The bug allowed hijackers to hijack the app and subsequently the accounts of the users, both on iOS and Android. It left them unarmed against the attack as soon as they answered the calls.
When the hijacker transmits a malformed RTP packet to a potential victim, heap corruption could occur –
referenced from a bug report by Natalie Silvanovich, a security researcher with Google’s Project Zero security research team.
Dissecting the execution, Natalie in the bug report says, “Heap corruption can occur when the WhatsApp mobile application receives a malformed RTP packet,” She adds, “This issue can occur when a WhatsApp user accepts a call from a malicious peer.
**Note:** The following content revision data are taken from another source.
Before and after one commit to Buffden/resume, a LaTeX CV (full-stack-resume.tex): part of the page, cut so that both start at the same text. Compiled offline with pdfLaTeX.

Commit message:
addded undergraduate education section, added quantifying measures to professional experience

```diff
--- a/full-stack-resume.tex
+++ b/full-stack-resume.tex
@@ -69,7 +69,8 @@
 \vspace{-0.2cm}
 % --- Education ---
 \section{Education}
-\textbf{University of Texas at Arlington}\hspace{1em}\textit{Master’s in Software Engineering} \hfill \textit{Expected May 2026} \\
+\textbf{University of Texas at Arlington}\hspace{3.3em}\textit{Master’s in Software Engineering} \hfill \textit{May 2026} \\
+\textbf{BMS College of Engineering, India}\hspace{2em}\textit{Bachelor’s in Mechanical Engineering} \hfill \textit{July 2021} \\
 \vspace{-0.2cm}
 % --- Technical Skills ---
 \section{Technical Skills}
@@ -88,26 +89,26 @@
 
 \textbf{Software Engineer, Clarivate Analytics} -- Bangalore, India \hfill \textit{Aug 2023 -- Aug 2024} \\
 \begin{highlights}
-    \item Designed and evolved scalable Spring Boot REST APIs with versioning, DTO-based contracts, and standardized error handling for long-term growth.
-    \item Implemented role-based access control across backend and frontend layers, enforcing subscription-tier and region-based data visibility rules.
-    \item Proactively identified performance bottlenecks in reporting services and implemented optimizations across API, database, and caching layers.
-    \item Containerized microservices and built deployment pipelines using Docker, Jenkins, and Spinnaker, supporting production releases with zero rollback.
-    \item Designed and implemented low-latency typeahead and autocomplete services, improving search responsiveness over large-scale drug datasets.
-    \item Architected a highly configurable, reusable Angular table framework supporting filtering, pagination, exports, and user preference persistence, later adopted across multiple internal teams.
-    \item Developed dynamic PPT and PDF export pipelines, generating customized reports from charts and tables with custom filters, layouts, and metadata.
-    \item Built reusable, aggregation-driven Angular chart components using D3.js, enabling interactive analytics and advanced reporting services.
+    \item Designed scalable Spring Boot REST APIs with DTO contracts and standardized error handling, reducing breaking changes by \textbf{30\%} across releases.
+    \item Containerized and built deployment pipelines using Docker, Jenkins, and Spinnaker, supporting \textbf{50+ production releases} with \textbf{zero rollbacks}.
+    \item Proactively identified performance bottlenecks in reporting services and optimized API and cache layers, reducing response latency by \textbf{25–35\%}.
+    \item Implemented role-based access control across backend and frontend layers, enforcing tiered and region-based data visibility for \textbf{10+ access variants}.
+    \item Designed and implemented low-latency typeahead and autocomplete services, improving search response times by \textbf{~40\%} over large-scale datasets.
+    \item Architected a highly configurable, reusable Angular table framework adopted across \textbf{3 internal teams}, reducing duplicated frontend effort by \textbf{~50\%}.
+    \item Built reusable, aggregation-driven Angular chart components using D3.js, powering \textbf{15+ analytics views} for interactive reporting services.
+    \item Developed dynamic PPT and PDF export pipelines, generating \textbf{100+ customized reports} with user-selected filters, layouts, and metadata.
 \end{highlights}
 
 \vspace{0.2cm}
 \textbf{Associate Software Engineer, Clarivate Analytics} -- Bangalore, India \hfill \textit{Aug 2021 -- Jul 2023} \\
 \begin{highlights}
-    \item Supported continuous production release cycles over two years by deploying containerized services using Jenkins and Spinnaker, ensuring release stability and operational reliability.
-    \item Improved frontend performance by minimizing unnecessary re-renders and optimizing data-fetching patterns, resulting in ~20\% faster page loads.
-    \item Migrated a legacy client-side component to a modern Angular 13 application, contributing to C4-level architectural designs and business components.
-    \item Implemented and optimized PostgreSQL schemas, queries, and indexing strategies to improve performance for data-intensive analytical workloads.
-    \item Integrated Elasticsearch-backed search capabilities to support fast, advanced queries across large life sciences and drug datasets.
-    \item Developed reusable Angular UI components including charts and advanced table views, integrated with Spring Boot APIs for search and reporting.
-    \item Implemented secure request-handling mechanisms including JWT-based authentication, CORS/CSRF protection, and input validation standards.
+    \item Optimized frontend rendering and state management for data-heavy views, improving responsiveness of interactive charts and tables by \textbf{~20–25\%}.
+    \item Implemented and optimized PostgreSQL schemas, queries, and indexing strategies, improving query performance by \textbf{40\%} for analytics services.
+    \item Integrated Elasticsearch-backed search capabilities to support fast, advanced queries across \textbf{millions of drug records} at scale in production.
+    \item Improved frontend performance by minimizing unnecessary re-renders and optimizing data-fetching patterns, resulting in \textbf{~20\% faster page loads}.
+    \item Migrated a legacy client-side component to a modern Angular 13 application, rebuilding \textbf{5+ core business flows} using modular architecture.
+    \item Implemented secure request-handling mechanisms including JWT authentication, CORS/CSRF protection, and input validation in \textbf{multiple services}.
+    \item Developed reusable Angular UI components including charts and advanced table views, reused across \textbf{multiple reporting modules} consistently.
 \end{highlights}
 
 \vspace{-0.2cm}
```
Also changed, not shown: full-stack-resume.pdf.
It affects both the Android and iPhone clients.”
As the usage of RTP which stands for Realtime Transport Protocol is commonly shared by both the iOS and Android versions of the messaging app, it made both the platforms vulnerable to the hijack whereas, Whatsapp Web doesn’t succumb to the attack as it uses WebRTC for video calls.
Notably, Silvanovich spotted the exploit a month earlier, but the reported vulnerabilities came into public domain only once a fix was devised. The flaws were patched on October 3rd and September 28th for iOS and Android respectively.
In the wake of bug being fixed, to be on an even safer side users are advised to have their apps updated to the latest version available for iOS and Android.